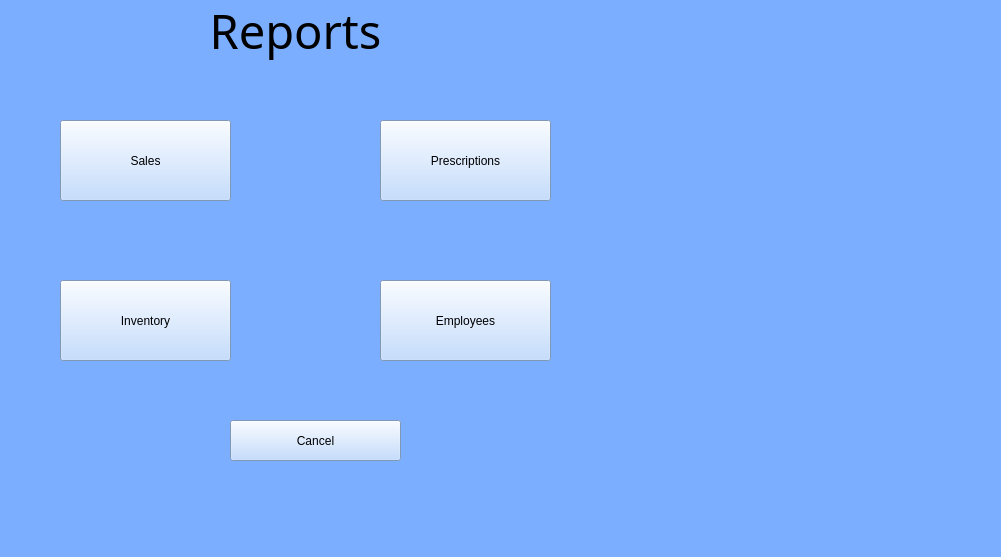
The window that UI/Reports.ui (BennettPJ/SFWE403-Sem-Proj) describes before a commit, drawn with Qt 5.
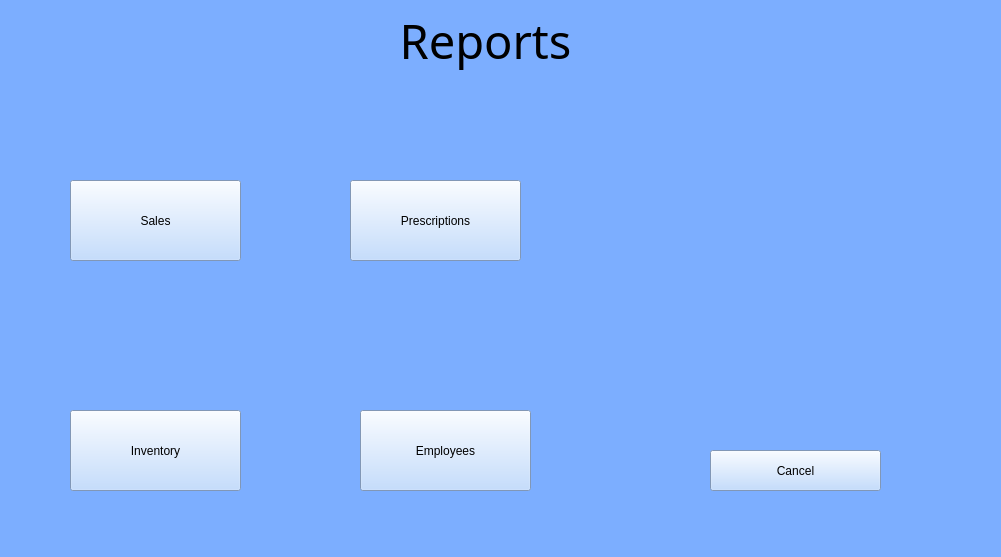
The same window after the commit. Icons and pictures are not drawn.

The edit to the form file:
```diff
--- a/UI/Reports.ui
+++ b/UI/Reports.ui
@@ -27,8 +27,8 @@
    <widget class="QLabel" name="label_3">
     <property name="geometry">
      <rect>
-      <x>-30</x>
-      <y>0</y>
+      <x>160</x>
+      <y>10</y>
       <width>651</width>
       <height>61</height>
      </rect>
@@ -64,8 +64,8 @@
    <widget class="QPushButton" name="ReceiptsButtton">
     <property name="geometry">
      <rect>
-      <x>60</x>
-      <y>120</y>
+      <x>70</x>
+      <y>180</y>
       <width>171</width>
       <height>81</height>
      </rect>
@@ -86,8 +86,8 @@
    <widget class="QLabel" name="label_4">
     <property name="geometry">
      <rect>
-      <x>730</x>
-      <y>0</y>
+      <x>680</x>
+      <y>140</y>
       <width>241</width>
       <height>241</height>
      </rect>
@@ -108,8 +108,8 @@
    <widget class="QPushButton" name="InventoryButton">
     <property name="geometry">
      <rect>
-      <x>60</x>
-      <y>280</y>
+      <x>70</x>
+      <y>410</y>
       <width>171</width>
       <height>81</height>
      </rect>
@@ -130,8 +130,8 @@
    <widget class="QPushButton" name="PrescriptionsButton">
     <property name="geometry">
      <rect>
-      <x>380</x>
-      <y>120</y>
+      <x>350</x>
+      <y>180</y>
       <width>171</width>
       <height>81</height>
      </rect>
@@ -152,8 +152,8 @@
    <widget class="QPushButton" name="PrescriptionsButton_2">
     <property name="geometry">
      <rect>
-      <x>380</x>
-      <y>280</y>
+      <x>360</x>
+      <y>410</y>
       <width>171</width>
       <height>81</height>
      </rect>
@@ -174,8 +174,8 @@
    <widget class="QPushButton" name="cancelButton">
     <property name="geometry">
      <rect>
-      <x>230</x>
-      <y>420</y>
+      <x>710</x>
+      <y>450</y>
       <width>171</width>
       <height>41</height>
      </rect>
```
Left out of the diff: 2 changed lines with no effect on the pictures.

--- DIRECTIONS ---
Please reproduce the entries from above exactly; images are not part of the copy.

--- YOUR RESPONSE ---
The window that UI/Reports.ui (BennettPJ/SFWE403-Sem-Proj) describes before a commit, drawn with Qt 5.
The same window after the commit. Icons and pictures are not drawn.

The edit to the form file:
```diff
--- a/UI/Reports.ui
+++ b/UI/Reports.ui
@@ -27,8 +27,8 @@
    <widget class="QLabel" name="label_3">
     <property name="geometry">
      <rect>
-      <x>-30</x>
-      <y>0</y>
+      <x>160</x>
+      <y>10</y>
       <width>651</width>
       <height>61</height>
      </rect>
@@ -64,8 +64,8 @@
    <widget class="QPushButton" name="ReceiptsButtton">
     <property name="geometry">
      <rect>
-      <x>60</x>
-      <y>120</y>
+      <x>70</x>
+      <y>180</y>
       <width>171</width>
       <height>81</height>
      </rect>
@@ -86,8 +86,8 @@
    <widget class="QLabel" name="label_4">
     <property name="geometry">
      <rect>
-      <x>730</x>
-      <y>0</y>
+      <x>680</x>
+      <y>140</y>
       <width>241</width>
       <height>241</height>
      </rect>
@@ -108,8 +108,8 @@
    <widget class="QPushButton" name="InventoryButton">
     <property name="geometry">
      <rect>
-      <x>60</x>
-      <y>280</y>
+      <x>70</x>
+      <y>410</y>
       <width>171</width>
       <height>81</height>
      </rect>
@@ -130,8 +130,8 @@
    <widget class="QPushButton" name="PrescriptionsButton">
     <property name="geometry">
      <rect>
-      <x>380</x>
-      <y>120</y>
+      <x>350</x>
+      <y>180</y>
       <width>171</width>
       <height>81</height>
      </rect>
@@ -152,8 +152,8 @@
    <widget class="QPushButton" name="PrescriptionsButton_2">
     <property name="geometry">
      <rect>
-      <x>380</x>
-      <y>280</y>
+      <x>360</x>
+      <y>410</y>
       <width>171</width>
       <height>81</height>
      </rect>
@@ -174,8 +174,8 @@
    <widget class="QPushButton" name="cancelButton">
     <property name="geometry">
      <rect>
-      <x>230</x>
-      <y>420</y>
+      <x>710</x>
+      <y>450</y>
       <width>171</width>
       <height>41</height>
      </rect>
```
Left out of the diff: 2 changed lines with no effect on the pictures.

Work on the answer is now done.